[[ DATA FOR PROCESSING, beginning ]]

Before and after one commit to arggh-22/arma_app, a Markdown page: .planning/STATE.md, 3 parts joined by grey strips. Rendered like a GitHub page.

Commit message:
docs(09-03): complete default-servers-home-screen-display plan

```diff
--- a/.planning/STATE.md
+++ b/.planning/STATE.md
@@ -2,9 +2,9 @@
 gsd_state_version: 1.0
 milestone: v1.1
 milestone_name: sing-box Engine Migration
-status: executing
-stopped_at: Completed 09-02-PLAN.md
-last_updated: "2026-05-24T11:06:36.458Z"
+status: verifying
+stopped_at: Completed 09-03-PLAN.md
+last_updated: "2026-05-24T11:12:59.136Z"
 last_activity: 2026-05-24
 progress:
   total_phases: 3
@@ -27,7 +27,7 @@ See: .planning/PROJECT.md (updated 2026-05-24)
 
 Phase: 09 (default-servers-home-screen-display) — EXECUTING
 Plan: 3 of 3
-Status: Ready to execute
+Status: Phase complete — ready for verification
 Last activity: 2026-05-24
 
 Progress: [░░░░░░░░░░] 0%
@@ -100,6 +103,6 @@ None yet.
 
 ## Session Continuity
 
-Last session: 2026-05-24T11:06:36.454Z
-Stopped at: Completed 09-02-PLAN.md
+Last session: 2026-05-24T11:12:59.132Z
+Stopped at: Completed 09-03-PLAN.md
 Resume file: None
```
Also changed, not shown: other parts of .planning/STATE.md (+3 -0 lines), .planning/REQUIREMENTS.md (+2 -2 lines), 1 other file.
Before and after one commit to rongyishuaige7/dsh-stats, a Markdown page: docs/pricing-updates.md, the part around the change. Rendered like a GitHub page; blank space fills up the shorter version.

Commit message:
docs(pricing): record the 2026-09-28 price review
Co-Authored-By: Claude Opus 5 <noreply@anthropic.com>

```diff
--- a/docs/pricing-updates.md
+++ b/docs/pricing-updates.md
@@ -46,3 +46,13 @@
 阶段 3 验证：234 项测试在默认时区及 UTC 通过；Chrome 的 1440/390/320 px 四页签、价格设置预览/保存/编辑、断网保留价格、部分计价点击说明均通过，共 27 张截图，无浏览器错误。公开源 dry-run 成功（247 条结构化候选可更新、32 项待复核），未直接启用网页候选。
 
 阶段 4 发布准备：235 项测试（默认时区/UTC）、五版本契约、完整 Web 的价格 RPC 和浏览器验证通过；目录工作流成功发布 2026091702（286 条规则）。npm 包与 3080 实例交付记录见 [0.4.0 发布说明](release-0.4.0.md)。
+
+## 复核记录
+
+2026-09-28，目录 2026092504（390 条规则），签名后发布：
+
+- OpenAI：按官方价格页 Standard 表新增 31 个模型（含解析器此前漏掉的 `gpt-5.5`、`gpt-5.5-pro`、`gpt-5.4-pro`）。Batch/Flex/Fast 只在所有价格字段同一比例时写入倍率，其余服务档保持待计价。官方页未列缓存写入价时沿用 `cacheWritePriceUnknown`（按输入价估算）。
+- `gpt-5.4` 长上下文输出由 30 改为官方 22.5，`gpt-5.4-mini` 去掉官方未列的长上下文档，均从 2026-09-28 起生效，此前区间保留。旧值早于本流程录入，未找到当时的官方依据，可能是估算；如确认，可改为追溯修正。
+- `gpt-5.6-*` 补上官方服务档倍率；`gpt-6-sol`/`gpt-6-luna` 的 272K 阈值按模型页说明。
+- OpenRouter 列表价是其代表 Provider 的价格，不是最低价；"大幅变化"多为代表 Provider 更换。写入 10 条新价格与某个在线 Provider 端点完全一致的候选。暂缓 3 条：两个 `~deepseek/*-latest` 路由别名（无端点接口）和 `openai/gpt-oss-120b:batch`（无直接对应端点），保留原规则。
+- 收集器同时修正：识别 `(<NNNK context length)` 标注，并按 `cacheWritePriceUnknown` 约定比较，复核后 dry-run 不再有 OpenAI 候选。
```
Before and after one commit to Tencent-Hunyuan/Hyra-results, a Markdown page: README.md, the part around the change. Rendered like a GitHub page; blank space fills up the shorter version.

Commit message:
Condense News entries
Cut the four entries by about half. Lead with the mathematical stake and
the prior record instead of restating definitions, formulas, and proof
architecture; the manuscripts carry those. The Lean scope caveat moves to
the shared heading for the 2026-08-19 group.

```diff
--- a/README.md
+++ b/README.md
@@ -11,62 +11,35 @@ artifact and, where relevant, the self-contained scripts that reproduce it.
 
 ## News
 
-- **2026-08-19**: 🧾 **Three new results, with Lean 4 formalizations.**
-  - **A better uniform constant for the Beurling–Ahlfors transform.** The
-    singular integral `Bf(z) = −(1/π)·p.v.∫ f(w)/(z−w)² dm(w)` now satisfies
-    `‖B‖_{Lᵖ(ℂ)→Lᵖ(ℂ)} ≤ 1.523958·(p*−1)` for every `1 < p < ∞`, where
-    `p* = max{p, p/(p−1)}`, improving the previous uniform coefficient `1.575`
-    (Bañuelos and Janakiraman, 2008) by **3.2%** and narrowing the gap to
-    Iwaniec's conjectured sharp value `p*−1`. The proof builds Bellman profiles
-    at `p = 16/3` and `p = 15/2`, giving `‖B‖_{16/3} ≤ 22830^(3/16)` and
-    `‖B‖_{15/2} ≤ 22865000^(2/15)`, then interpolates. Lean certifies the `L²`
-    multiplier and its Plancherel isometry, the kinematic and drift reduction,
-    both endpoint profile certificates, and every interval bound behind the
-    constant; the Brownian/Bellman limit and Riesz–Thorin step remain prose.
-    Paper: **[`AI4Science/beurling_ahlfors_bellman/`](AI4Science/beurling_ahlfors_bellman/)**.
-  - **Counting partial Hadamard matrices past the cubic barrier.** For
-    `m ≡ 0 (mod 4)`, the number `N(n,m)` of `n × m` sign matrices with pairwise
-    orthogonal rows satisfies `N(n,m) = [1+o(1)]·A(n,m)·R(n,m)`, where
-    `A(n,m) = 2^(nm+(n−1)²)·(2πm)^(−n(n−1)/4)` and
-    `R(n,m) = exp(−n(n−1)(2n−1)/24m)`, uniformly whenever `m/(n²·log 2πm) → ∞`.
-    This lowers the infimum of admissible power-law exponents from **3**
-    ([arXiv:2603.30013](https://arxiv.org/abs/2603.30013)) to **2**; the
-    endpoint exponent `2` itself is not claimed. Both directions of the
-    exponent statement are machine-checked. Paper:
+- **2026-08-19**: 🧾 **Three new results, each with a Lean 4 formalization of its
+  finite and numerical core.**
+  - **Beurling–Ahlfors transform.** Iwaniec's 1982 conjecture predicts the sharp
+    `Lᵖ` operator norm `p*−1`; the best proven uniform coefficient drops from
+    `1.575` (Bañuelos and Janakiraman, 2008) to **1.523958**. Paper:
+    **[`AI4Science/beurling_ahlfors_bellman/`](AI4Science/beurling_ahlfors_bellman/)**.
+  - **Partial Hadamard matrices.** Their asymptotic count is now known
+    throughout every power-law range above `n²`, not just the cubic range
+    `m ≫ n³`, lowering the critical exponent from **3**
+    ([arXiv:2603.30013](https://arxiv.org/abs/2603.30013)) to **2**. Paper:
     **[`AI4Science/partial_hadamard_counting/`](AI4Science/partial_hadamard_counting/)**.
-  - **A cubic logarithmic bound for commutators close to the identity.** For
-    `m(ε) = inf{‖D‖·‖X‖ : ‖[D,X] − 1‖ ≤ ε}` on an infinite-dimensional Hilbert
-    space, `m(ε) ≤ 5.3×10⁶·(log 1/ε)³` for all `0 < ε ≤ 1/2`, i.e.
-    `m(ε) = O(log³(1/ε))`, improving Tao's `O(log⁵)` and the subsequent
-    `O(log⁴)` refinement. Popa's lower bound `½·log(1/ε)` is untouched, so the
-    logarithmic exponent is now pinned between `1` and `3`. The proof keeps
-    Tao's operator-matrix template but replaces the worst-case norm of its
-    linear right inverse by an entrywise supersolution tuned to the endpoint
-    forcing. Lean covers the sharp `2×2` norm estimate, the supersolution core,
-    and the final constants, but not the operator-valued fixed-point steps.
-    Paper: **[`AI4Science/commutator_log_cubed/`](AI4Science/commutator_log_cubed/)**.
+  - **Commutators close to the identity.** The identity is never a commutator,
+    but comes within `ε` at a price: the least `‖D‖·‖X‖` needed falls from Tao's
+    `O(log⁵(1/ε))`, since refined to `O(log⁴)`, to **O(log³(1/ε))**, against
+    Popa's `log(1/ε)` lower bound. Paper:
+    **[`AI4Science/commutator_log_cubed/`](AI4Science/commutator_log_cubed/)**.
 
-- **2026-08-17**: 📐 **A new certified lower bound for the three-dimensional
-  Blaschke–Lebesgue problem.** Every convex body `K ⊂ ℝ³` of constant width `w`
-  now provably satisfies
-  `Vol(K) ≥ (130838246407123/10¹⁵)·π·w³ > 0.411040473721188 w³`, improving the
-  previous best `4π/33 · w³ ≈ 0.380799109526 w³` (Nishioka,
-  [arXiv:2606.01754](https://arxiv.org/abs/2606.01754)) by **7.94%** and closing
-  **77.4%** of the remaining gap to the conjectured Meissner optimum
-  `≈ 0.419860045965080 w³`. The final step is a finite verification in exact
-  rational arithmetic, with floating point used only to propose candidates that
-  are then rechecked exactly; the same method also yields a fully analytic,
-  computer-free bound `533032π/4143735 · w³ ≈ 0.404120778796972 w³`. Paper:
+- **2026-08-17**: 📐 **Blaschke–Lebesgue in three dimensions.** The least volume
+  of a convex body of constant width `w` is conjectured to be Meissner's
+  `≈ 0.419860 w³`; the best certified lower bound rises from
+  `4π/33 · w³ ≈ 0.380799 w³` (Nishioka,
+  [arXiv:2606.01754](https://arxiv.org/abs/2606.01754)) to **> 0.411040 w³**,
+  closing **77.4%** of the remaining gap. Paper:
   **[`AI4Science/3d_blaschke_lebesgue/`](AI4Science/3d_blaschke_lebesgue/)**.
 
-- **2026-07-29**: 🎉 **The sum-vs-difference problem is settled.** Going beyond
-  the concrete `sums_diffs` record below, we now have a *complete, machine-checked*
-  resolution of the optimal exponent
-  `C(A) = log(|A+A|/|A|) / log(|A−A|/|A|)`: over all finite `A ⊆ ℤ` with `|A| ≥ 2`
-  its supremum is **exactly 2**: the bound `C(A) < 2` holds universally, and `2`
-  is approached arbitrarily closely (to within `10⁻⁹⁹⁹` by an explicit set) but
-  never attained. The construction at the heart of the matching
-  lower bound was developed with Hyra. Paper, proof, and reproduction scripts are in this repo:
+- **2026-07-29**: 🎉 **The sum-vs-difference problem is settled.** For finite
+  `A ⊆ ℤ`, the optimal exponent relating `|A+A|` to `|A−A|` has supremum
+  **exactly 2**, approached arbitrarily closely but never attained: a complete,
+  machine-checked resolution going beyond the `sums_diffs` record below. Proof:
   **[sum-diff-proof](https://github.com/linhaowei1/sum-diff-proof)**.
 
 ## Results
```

[[ DATA FOR PROCESSING, end ]]

◆ ABOUT THIS EXERCISE:
Whenever the string "docs" occurs in a line of the entries above, copy that line.

◆ RESULT FOR THIS EXERCISE:
docs(09-03): complete default-servers-home-screen-display plan
Before and after one commit to rongyishuaige7/dsh-stats, a Markdown page: docs/pricing-updates.md, the part around the change. Rendered like a GitHub page; blank space fills up the shorter version.
docs(pricing): record the 2026-09-28 price review
--- a/docs/pricing-updates.md
+++ b/docs/pricing-updates.md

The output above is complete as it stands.